Task to carry out - Every line from the top of the records through the line containing "Commit message (it" should be retyped exactly; the pictures should not.
══ Data shown ══
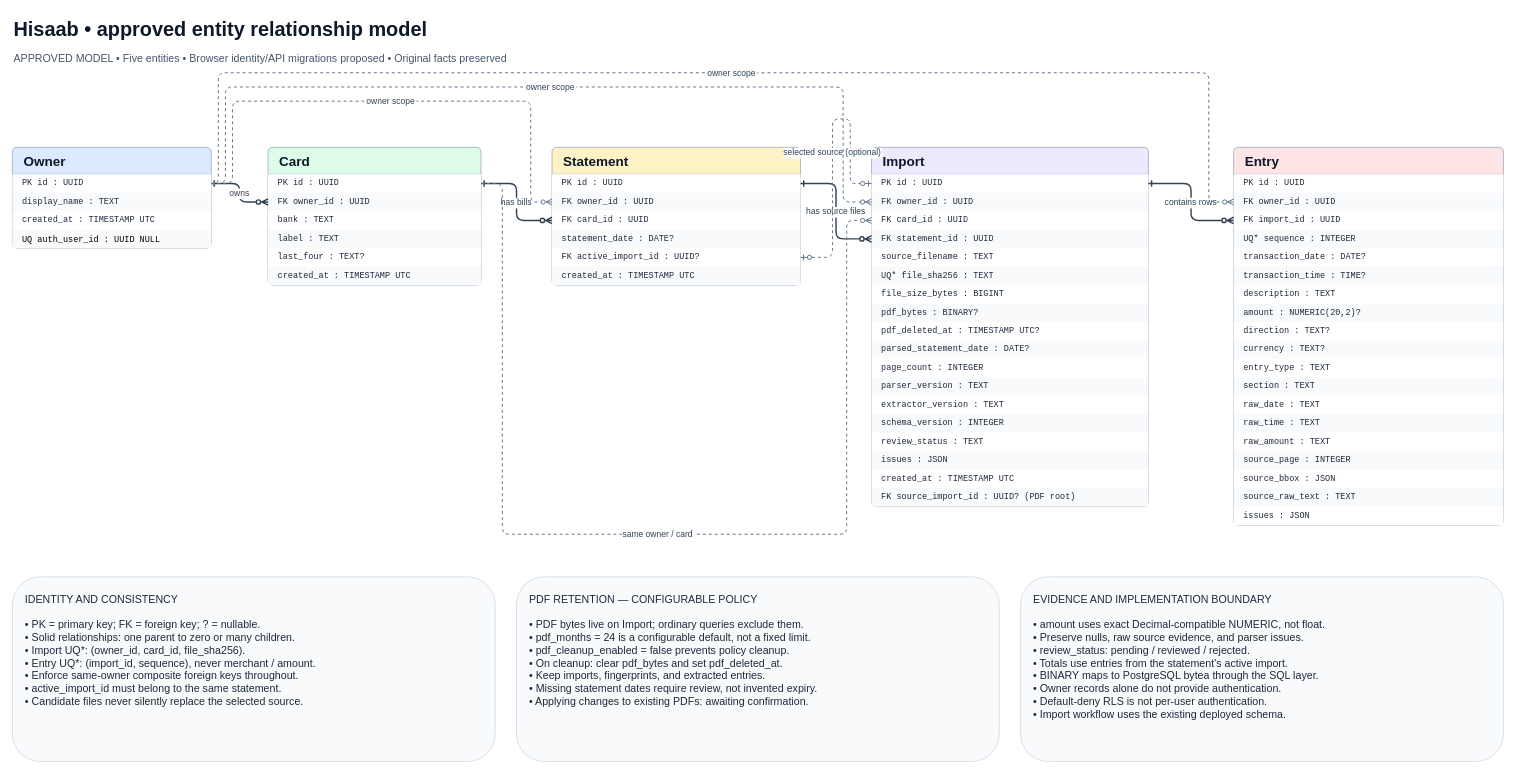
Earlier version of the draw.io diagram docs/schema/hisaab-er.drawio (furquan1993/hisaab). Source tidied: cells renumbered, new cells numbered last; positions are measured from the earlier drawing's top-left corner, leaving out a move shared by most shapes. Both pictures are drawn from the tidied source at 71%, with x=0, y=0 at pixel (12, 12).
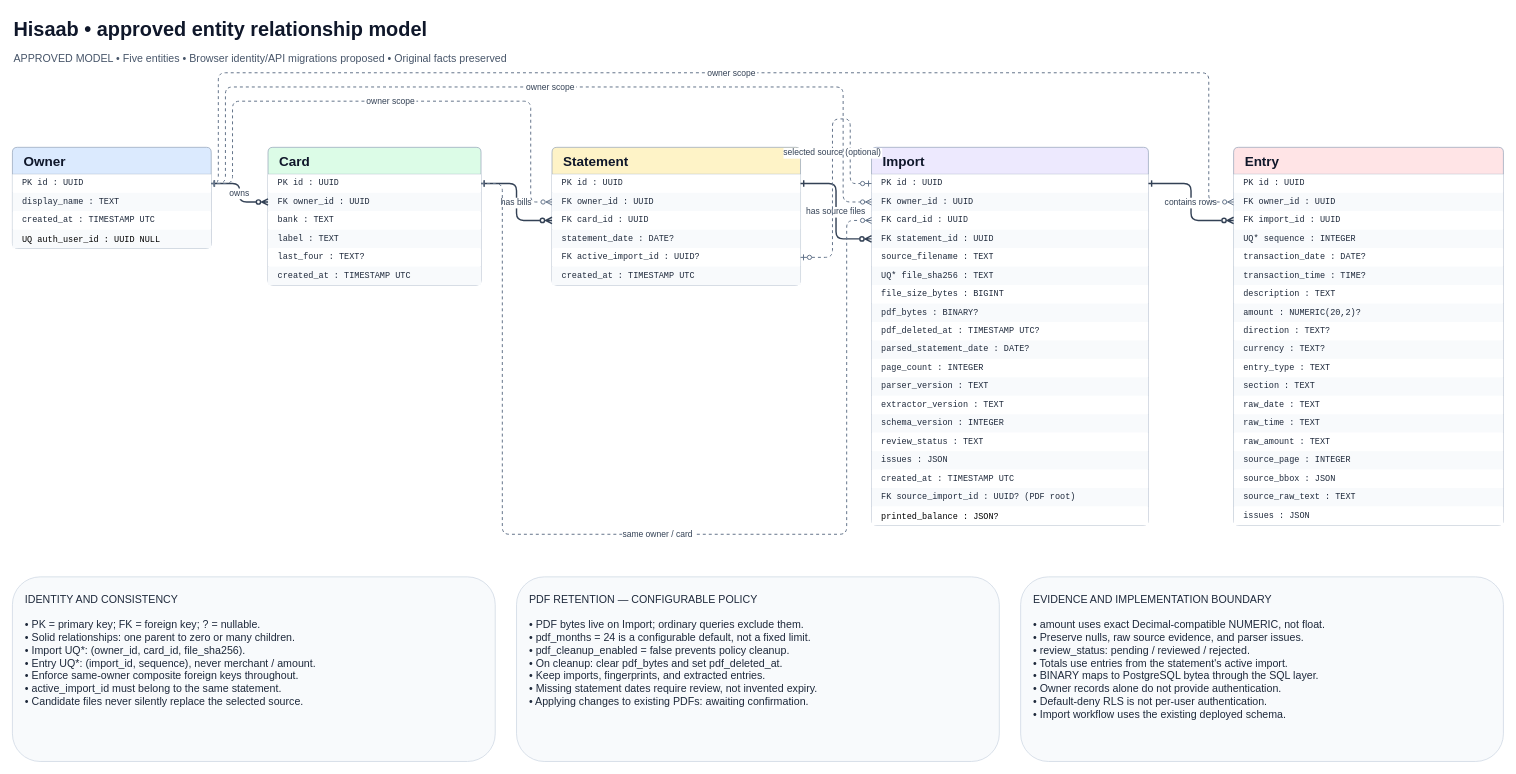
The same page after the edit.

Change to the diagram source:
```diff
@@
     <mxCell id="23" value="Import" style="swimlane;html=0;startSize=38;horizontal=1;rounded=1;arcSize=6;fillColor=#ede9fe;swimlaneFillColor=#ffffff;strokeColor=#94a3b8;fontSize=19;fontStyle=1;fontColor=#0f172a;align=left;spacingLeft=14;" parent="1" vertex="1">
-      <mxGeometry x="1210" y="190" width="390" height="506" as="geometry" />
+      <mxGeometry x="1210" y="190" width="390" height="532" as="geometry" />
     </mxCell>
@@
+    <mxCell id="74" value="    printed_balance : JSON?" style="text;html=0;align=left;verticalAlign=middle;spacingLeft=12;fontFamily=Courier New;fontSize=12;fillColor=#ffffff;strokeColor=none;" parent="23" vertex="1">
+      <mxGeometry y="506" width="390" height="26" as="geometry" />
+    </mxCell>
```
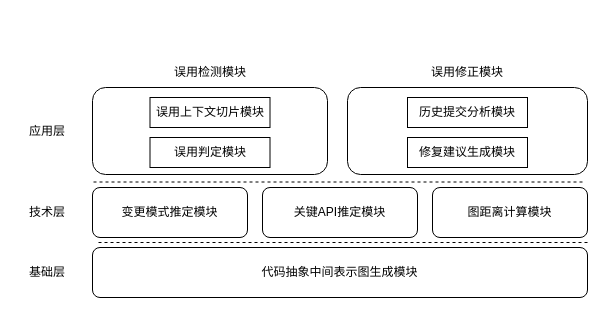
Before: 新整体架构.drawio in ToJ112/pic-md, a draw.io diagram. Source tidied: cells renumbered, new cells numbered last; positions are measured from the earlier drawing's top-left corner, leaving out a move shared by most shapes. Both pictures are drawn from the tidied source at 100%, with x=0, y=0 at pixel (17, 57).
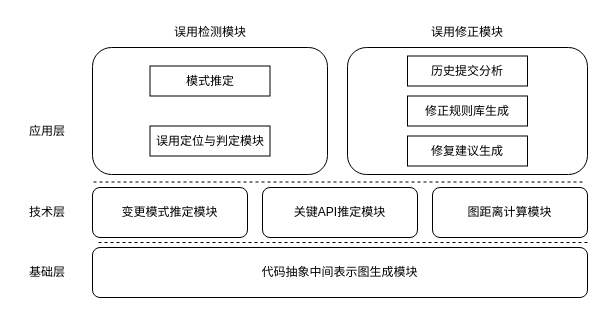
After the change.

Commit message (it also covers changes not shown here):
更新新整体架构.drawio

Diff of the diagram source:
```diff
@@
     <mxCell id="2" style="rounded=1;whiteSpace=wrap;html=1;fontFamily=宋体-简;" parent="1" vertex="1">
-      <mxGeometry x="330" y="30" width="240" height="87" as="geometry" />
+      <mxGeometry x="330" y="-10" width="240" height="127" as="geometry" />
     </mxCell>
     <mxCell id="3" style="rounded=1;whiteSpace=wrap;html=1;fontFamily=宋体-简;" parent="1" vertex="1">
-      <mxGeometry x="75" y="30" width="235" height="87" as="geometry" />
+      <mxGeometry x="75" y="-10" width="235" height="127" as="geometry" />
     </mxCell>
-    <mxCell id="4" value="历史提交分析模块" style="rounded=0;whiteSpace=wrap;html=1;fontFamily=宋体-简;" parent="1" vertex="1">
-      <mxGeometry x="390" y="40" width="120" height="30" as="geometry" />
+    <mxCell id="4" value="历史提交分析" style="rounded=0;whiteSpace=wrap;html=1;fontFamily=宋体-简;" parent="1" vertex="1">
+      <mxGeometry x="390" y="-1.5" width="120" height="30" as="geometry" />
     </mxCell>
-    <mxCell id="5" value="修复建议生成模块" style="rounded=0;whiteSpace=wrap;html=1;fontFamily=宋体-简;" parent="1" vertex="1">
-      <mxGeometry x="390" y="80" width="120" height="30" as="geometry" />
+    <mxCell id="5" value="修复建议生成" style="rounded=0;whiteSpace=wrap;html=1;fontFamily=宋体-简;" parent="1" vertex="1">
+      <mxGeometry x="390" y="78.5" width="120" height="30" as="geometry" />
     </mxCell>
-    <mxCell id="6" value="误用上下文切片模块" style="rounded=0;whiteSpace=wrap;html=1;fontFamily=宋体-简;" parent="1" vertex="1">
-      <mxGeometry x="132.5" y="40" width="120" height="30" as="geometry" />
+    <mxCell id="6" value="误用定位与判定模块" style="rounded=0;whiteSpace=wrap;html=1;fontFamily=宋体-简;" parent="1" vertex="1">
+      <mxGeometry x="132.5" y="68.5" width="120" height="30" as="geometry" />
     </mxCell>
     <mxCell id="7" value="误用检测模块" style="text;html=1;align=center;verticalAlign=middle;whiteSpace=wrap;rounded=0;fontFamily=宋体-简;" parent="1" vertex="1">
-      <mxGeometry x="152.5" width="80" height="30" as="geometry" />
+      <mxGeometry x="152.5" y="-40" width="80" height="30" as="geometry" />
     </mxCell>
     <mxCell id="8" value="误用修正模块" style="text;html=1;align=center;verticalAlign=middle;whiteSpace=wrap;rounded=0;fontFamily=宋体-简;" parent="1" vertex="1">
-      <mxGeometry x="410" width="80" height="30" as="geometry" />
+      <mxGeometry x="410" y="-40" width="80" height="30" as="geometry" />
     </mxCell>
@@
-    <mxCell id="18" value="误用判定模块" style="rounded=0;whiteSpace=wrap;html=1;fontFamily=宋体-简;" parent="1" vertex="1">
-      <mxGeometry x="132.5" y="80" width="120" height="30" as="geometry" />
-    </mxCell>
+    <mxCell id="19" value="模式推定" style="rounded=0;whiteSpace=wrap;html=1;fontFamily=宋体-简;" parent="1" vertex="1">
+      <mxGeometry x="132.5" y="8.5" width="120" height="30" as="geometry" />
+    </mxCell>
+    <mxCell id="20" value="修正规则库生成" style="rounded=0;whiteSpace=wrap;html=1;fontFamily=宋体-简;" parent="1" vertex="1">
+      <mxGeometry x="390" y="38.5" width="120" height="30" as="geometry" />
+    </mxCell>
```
═══
Exercise answer -
Earlier version of the draw.io diagram docs/schema/hisaab-er.drawio (furquan1993/hisaab). Source tidied: cells renumbered, new cells numbered last; positions are measured from the earlier drawing's top-left corner, leaving out a move shared by most shapes. Both pictures are drawn from the tidied source at 71%, with x=0, y=0 at pixel (12, 12).
The same page after the edit.

Change to the diagram source:
```diff
@@
     <mxCell id="23" value="Import" style="swimlane;html=0;startSize=38;horizontal=1;rounded=1;arcSize=6;fillColor=#ede9fe;swimlaneFillColor=#ffffff;strokeColor=#94a3b8;fontSize=19;fontStyle=1;fontColor=#0f172a;align=left;spacingLeft=14;" parent="1" vertex="1">
-      <mxGeometry x="1210" y="190" width="390" height="506" as="geometry" />
+      <mxGeometry x="1210" y="190" width="390" height="532" as="geometry" />
     </mxCell>
@@
+    <mxCell id="74" value="    printed_balance : JSON?" style="text;html=0;align=left;verticalAlign=middle;spacingLeft=12;fontFamily=Courier New;fontSize=12;fillColor=#ffffff;strokeColor=none;" parent="23" vertex="1">
+      <mxGeometry y="506" width="390" height="26" as="geometry" />
+    </mxCell>
```
Before: 新整体架构.drawio in ToJ112/pic-md, a draw.io diagram. Source tidied: cells renumbered, new cells numbered last; positions are measured from the earlier drawing's top-left corner, leaving out a move shared by most shapes. Both pictures are drawn from the tidied source at 100%, with x=0, y=0 at pixel (17, 57).
After the change.

Commit message (it also covers changes not shown here):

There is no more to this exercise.